It has emerged that Uganda received just a mere 4% of the total transaction amount in the recent farm-down by Irish explorer Tullow Oil in its sale of its assets to Total. In a television interview on NTV, Uganda Revenue Authority Assistant Commissioner Sandra Kitale revealed that despite the protracted fight by the tax body in the transaction the government received just $23 million in the $575 million worth deal.
“I can tell Ugandans that we pushed for the best bargain and arrived at a win-win situation,” Sandra said.
She revealed that deductibles was the main contentious issue among the parties that saw the transaction take more than a year to complete.
Sandra added that the Ugandan government has had a long history at being ruthless in collecting taxes going back to the Tullow – Heritage case.
“We have been ruthless in collecting taxes and we are perhaps the first country in Africa to collect the capital gains tax in this sector,” Sandra added.
According to Tullow in its announcement following completion of the farm-down all parties were satisfied of all deal conditions which included the execution of the binding Tax Agreement.
Civil society organization have warned that of tax evasion and avoidance strategies by international companies in the African continent using existing bilateral double taxation treaties with tax havens such as the Netherlands and Mauritius.
“Aggressive tax avoidance and weak regulatory systems are rampant in the EA region with some of the existing policies being outdated,” says Alvin Mosioma, founding Executive Director of Tax Justice Network-Africa.
Uganda says it hopes the operator and joint venture will reach the final invest decision by the end of the year so that the country can reap the benefits from its resources by 2023.

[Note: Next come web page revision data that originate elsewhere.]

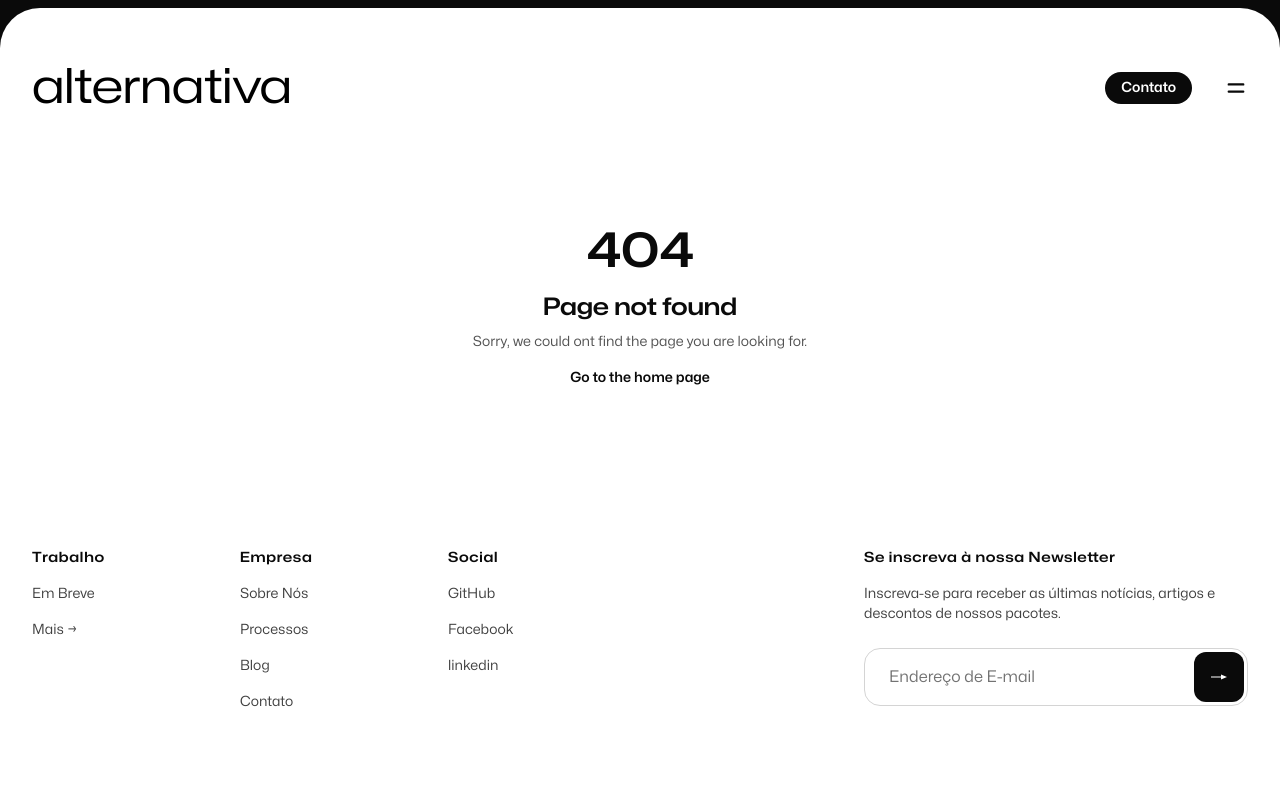
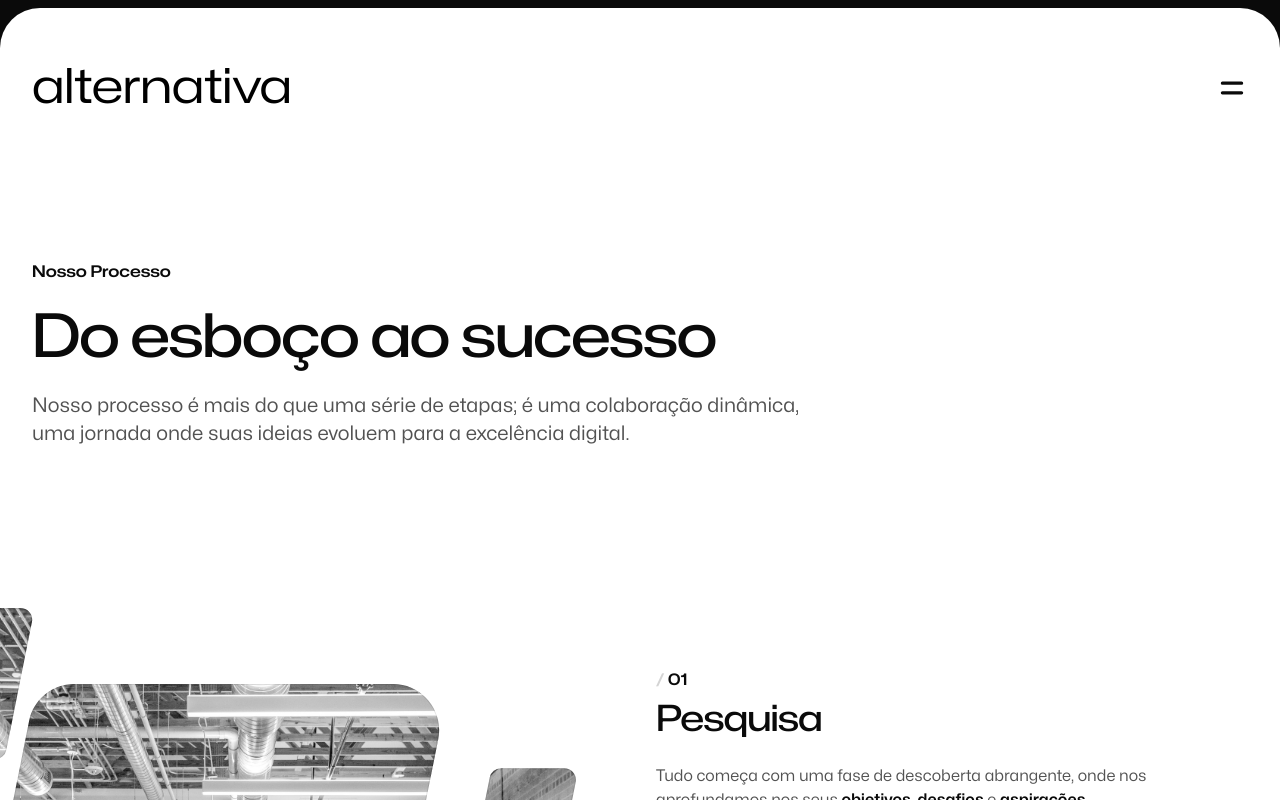
Before and after one commit to mateusloubach/web-alternativaAgency, a Next.js app: page /processo in a window 1280 px wide. Before the commit this address had no page. Shown: the top 800 px of the page. Built offline with nearby package versions, Linux system fonts and the light colour scheme.

Commit message:
fix: production environment is now opperable.

```diff
--- a/src/app/not-found.jsx
+++ b/src/app/not-found.jsx
@@ -11,16 +11,16 @@
           404
         </p>
         <h1 className="mt-4 font-display text-2xl font-semibold text-neutral-950">
-          Page not found
+          Página não encontrada
         </h1>
         <p className="mt-2 text-sm text-neutral-600">
-          Sorry, we could ont find the page you are looking for.
+          Desculpe, não conseguimos encontrar a página que você está procurando.
         </p>
         <Link
           href="/"
           className="mt-4 text-sm font-semibold text-neutral-950 transition hover:text-neutral-700"
         >
-          Go to the home page
+          Voltar para a página inicial
         </Link>
       </FadeIn>
     </Container>
--- a/src/components/RootLayout.jsx
+++ b/src/components/RootLayout.jsx
@@ -30,9 +30,9 @@
           <Logo className="font-display" invert={invert}>alternativa</Logo>
         </Link>
         <div className="flex items-center gap-x-8">
-          <Button href={"/contact"} invert={invert}>
+          {/* <Button href={"/contact"} invert={invert}>
             Contato
-          </Button>
+          </Button> */}
           <button
             ref={toggleRef}
             type="button"
@@ -47,7 +47,7 @@
           >
             <Icon
               className={clsx(
-                "h-6 w-6",
+                "h-8 w-8", // Increase the size to h-8 w-8
                 invert
                   ? "fill-white group-hover:fill-neutral-200"
                   : "fill-neutral-950 group-hover:fill-neutral-700"
@@ -83,14 +83,14 @@
 
 const Navigation = () => {
   return (
-    <nav className="mt-px font-display text-5xl font-medium tracking-tight text-white">
+    <nav className="mt-px font-display text-4xl sm:text-3xl lg:text-5xl font-medium tracking-tight text-white">
       <NavigationRow>
-        <NavigationItem href="/work">Nosso Trabalho</NavigationItem>
-        <NavigationItem href="/about">Quem Somos</NavigationItem>
+        <NavigationItem href="/trabalhos">Nosso Trabalho</NavigationItem>
+        <NavigationItem href="/sobre">Quem Somos</NavigationItem>
       </NavigationRow>
       <NavigationRow>
-        <NavigationItem href="/process">Nosso Processo</NavigationItem>
-        <NavigationItem href="/blog">Blog</NavigationItem>
+        <NavigationItem href="/processo">Nosso Processo</NavigationItem>
+        <NavigationItem href="/contato">Contato</NavigationItem>
       </NavigationRow>
     </nav>
   );
```
Also changed, not shown: src/app/contato/page.jsx (renamed from src/app/contact/page.jsx), src/app/processo/page.jsx (renamed from src/app/process/page.jsx), src/app/sobre/page.jsx (renamed from src/app/about/page.jsx), src/app/trabalhos/page.jsx (renamed from src/app/work/page.jsx), 1 other file (tests, documents, lock files or other folders).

She defended that the government has negotiated great deals for Ugandans with the country expected to get upwards of 70 percent of total government take from the production agreements.